Arthrofibrosis of the knee is a complication of injury or surgery where an excessive scar tissue response leads to painful restriction of knee motion, with early adhesions and later scar tissue forming within the joint and soft tissue spaces, and persisting despite routine rehabilitation exercises and stretches. The term may involve flexion loss, extension loss or both. The kneecap (patella) may be pulled into an abnormally low position (patella baja)
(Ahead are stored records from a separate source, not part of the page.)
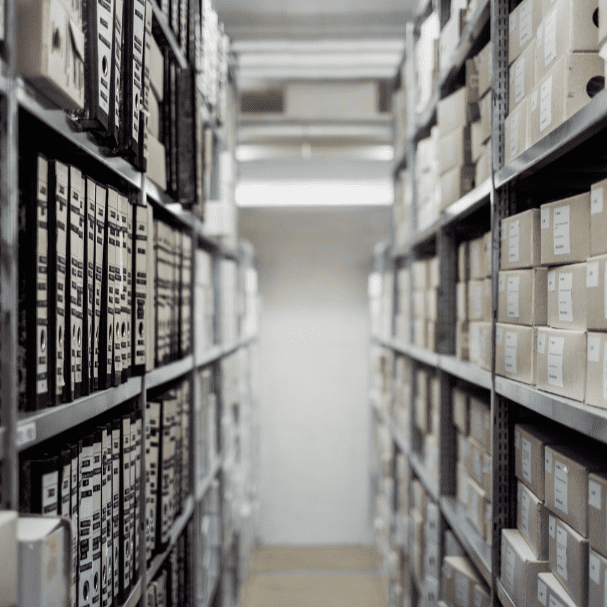
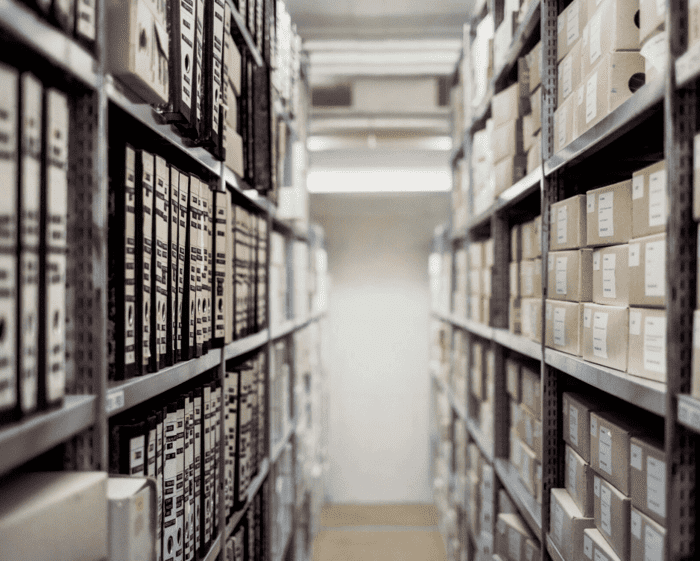
Fix mobile design

diff --git a/src/scripts/index.ts b/src/scripts/index.ts
@@ -3,52 +3,40 @@ import CreateElement from "../helpers/CreateElement"
 import WaitForElement from "../helpers/WaitForElement"
 
 new class Index {
+	nav!: HTMLElement
+	main!: HTMLElement
+
 	constructor(){
-		this.DocumentsImage()
-		this.NotificationHandler()
-		this.UploadHandler()
+		WaitForElement("nav").then(nav => {
+			this.nav = nav
+			this.MobileNavigation()
+		})
+
+		WaitForElement("main").then(main => {
+			this.main = main
+			this.DocumentsImage()
+			this.UploadHandler()
+			this.NotificationHandler()
+		})
 	}
 	async DocumentsImage(){
-		const { userAgentData } = navigator
+		const aside = await WaitForElement("aside", { element: this.main })
 
-		let inserted = false, mobile: boolean
-
-		const main = await WaitForElement("main")
-
-		function InsertImage(){
-			if(inserted) return
-
-			if(typeof mobile === "undefined"){
-				if(userAgentData){
-					mobile = userAgentData.mobile
-				}else{
-					const userAgent = navigator.userAgent || navigator.appVersion
-					mobile = !userAgent.includes("Windows") && /\bMobile\b/i.test(userAgent)
-				}
-			}
-
-			if(mobile || document.documentElement.clientWidth > 600){
-				const image = new Image
-				const aside = CreateElement("aside", { children: [image] })
-
-				image.loading = "lazy"
-				image.src = "/images/documents.png"
-				image.alt = "Ilustração de documentos"
-
-				main.appendChild(aside)
-
-				inserted = true
-			}
+		function SetAttribute(set: boolean){
+			aside.ariaHidden = set ? "true" : null
 		}
 
-		InsertImage()
+		SetAttribute(window.getComputedStyle(aside).display === "none")
 
-		window.addEventListener("resize", InsertImage)
+		new ResizeObserver(entries => {
+			const { contentRect } = entries.find(entry => entry.target === aside)!
+			SetAttribute(contentRect.width + contentRect.height === 0)
+		}).observe(aside)
 	}
 	async NotificationHandler(){
 		const container = await WaitForElement<HTMLDivElement>("#notifications")
-		const icon = await WaitForElement<HTMLSpanElement>(".icon", { element: container })
-		const content = await WaitForElement<HTMLDivElement>(".content", { element: container })
+		const icon = container.querySelector(".icon") as HTMLSpanElement
+		const content = container.querySelector(".content") as HTMLDivElement
 
 		icon.addEventListener("click", event => {
 			event.preventDefault()
@@ -56,9 +44,9 @@ new class Index {
 		})
 	}
 	async UploadHandler(){
-		const section = await WaitForElement("main article section:nth-of-type(2)")
-		const form: HTMLFormElement = document.forms.namedItem("upload") ?? await WaitForElement("form[name=upload]", { element: section })
-		const fileInput = await WaitForElement<HTMLInputElement>("input[type=file]", { element: form })
+		const section = await WaitForElement<HTMLElement>("article section:nth-of-type(2)", { element: this.main })
+		const form: HTMLFormElement = document.forms.namedItem("upload") || await WaitForElement("form[name=upload]", { element: section })
+		const fileInput = form.querySelector("input[type=file]") as HTMLInputElement
 
 		const documentTypes = [
 			"Ata",
@@ -196,6 +184,31 @@ new class Index {
 			else menu = CreateInfoMenu(info)
 
 			section.appendChild(menu)
+		})
+	}
+	async MobileNavigation(){
+		const menu = await WaitForElement(".icons.mobile")
+		const openIcon = menu.querySelector(":scope > .icon") as HTMLSpanElement
+		const content = menu.querySelector(".content") as HTMLDivElement
+
+		function CloseHandler(event: MouseEvent){
+			// event.preventDefault()
+			content.classList.add("hidden")
+			window.removeEventListener("click", CloseHandler)
+		}
+
+		menu.addEventListener("click", function(event){
+			event.stopImmediatePropagation()
+
+			if(event.target !== openIcon) return
+
+			if(content.classList.contains("hidden")){
+				content.classList.remove("hidden")
+				window.addEventListener("click", CloseHandler)
+			}else{
+				content.classList.add("hidden")
+				window.removeEventListener("click", CloseHandler)
+			}
 		})
 	}
 }

diff --git a/src/styles/index.scss b/src/styles/index.scss
@@ -8,7 +8,7 @@ main{
 		flex-direction: column;
 		justify-content: center;
 		align-items: center;
-		flex: 2;
+		flex: 1;
 
 		$width: 400pt;
 
@@ -20,12 +20,15 @@ main{
 			max-width: $width;
 			word-break: normal;
 
-			@media screen and (max-width: 600px){
+			@media screen and (min-width: $mobileSize) and (max-width: $mediumSize){
+				min-height: 300px;
+			}
+
+			@media screen and (max-width: $mediumSize){
 				display: flex;
 				width: 100%;
 				max-width: none;
-				min-height: 300px;
-				font-size: 15vw;
+				font-size: 11vw;
 				padding: 0 8pt;
 				align-items: center;
 			}
@@ -93,7 +96,7 @@ main{
 					display: block;
 					background-color: $secondaryColor;
 					padding: 4pt 12pt;
-					margin: 4pt auto 0;
+					margin: 8pt auto 0;
 					border-radius: 4pt;
 				}
 
@@ -104,7 +107,7 @@ main{
 				}
 			}
 
-			@media screen and (max-width: 600px){
+			@media screen and (max-width: $mobileSize){
 				display: flex;
 				align-items: center;
 				flex-direction: column;
@@ -114,7 +117,7 @@ main{
 
 				form label{
 					width: $width;
-					font-size: 8vw;
+					font-size: 5vw;
 					height: auto;
 					padding: 8pt 24pt;
 				}
@@ -158,15 +161,13 @@ main{
 		margin: auto 0;
 
 		img{
-			$size: 400px;
-
-			width: $size;
-			height: $size;
+			width: 600px;
 			border-radius: 20px;
+			aspect-ratio: 5 / 4;
+		}
 
-			@media screen and (max-width: 600px){
-				display: none;
-			}
+		@media screen and (max-width: $mediumSize){
+			display: none;
 		}
 	}
 }

diff --git a/src/styles/import/nav.scss b/src/styles/import/nav.scss
@@ -54,9 +54,54 @@ nav{
 		justify-content: space-between;
 		gap: 8pt;
 
-		@media screen and (max-width: 600px){
+		@media screen and (max-width: $mobileSize){
 			display: none;
-			flex-direction: column;
+		}
+
+		&.mobile{
+			display: none;
+			position: relative;
+
+			@media screen and (max-width: $mobileSize){
+				display: block;
+			}
+
+			> .icon{
+				cursor: pointer;
+			}
+
+			.content{
+				display: flex;
+				flex-direction: column;
+				gap: 8pt;
+
+				background-color: white;
+				color: black;
+				position: absolute;
+				top: 100%;
+				right: 4pt;
+				padding: 8pt;
+				border-radius: 12pt;
+				width: 50vw;
+
+				&.hidden{
+					display: none;
+				}
+
+				a{
+					display: flex;
+					flex-direction: row;
+					align-items: center;
+					justify-content: flex-start;
+					text-decoration: none;
+					gap: 8pt;
+					cursor: pointer;
+
+					.icon{
+						font-size: 22pt;
+					}
+				}
+			}
 		}
 
 		a{
@@ -81,10 +126,6 @@ nav{
 			position: relative;
 
 			.content{
-				&.hidden{
-					display: none;
-				}
-
 				background-color: white;
 				color: black;
 				position: absolute;
@@ -92,6 +133,10 @@ nav{
 				right: 0;
 				width: $menuWidth;
 				border-radius: 4pt;
+
+				&.hidden{
+					display: none;
+				}
 
 				p.title{
 					font-size: larger;
@@ -102,7 +147,7 @@ nav{
 				hr{
 					margin: 4pt auto;
 					border: 1px solid $primaryColor;
-					width: calc(100% - 4pt * 2);
+					width: calc(100% - 8pt);
 				}
 			}
 		}

diff --git a/src/styles/import/main.scss b/src/styles/import/main.scss
@@ -5,7 +5,7 @@ main{
 	align-items: flex-start;
 	margin-top: 40pt;
 
-	@media screen and (max-width: 600px){
+	@media screen and (max-width: $mobileSize){
 		flex-direction: column;
 	}
 }

diff --git a/src/styles/import/global.scss b/src/styles/import/global.scss
@@ -5,6 +5,9 @@ $secondaryColor: #121d46;
 $terciaryColor: #ec518f;
 $fontColor: white;
 
+$mobileSize: 600px;
+$mediumSize: 1280px;
+
 :root {
 	color-scheme: dark;
 }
|Side view of section through a normal knee, where there are no adhesions locking up movement.||Adhesions developing in the suprapatellar pouch, posterior capsule and anterior interval.||Matured scar tissue has contracted, closing the important spaces that normally allow movement, and pulling the kneecap right down.|
Open debridement and soft tissue release as a salvage procedure for the severely arthrofibrotic knee.. Millett PJ, Williams RJ 3rd, Wickiewicz TL. Am J Sports Med. 1999 Sep-Oct;27(5):552-61.
The role of capsular distention in the arthroscopic management of arthrofibrosis of the knee: A technical consideration. Millett PJ, Steadman JR. Arthroscopy. 2001 Sep;17(7):E31.
Treatment of Knee Arthrofibrosis and Quadriceps Insufficiency after Patellar Tendon Repair: A Case Report Including Use of the Graston Technique. Black D. Int J Ther Massage Bodywork. 2010; 3(2): 14–21.
Kindle eBook - Authors: Frank Noyes & Sue Barber-Westin
Knee Arthrofibrosis: Everything You Need to Know to Recognize, Treat, and Prevent Loss of Knee Motion After Injury or Surgery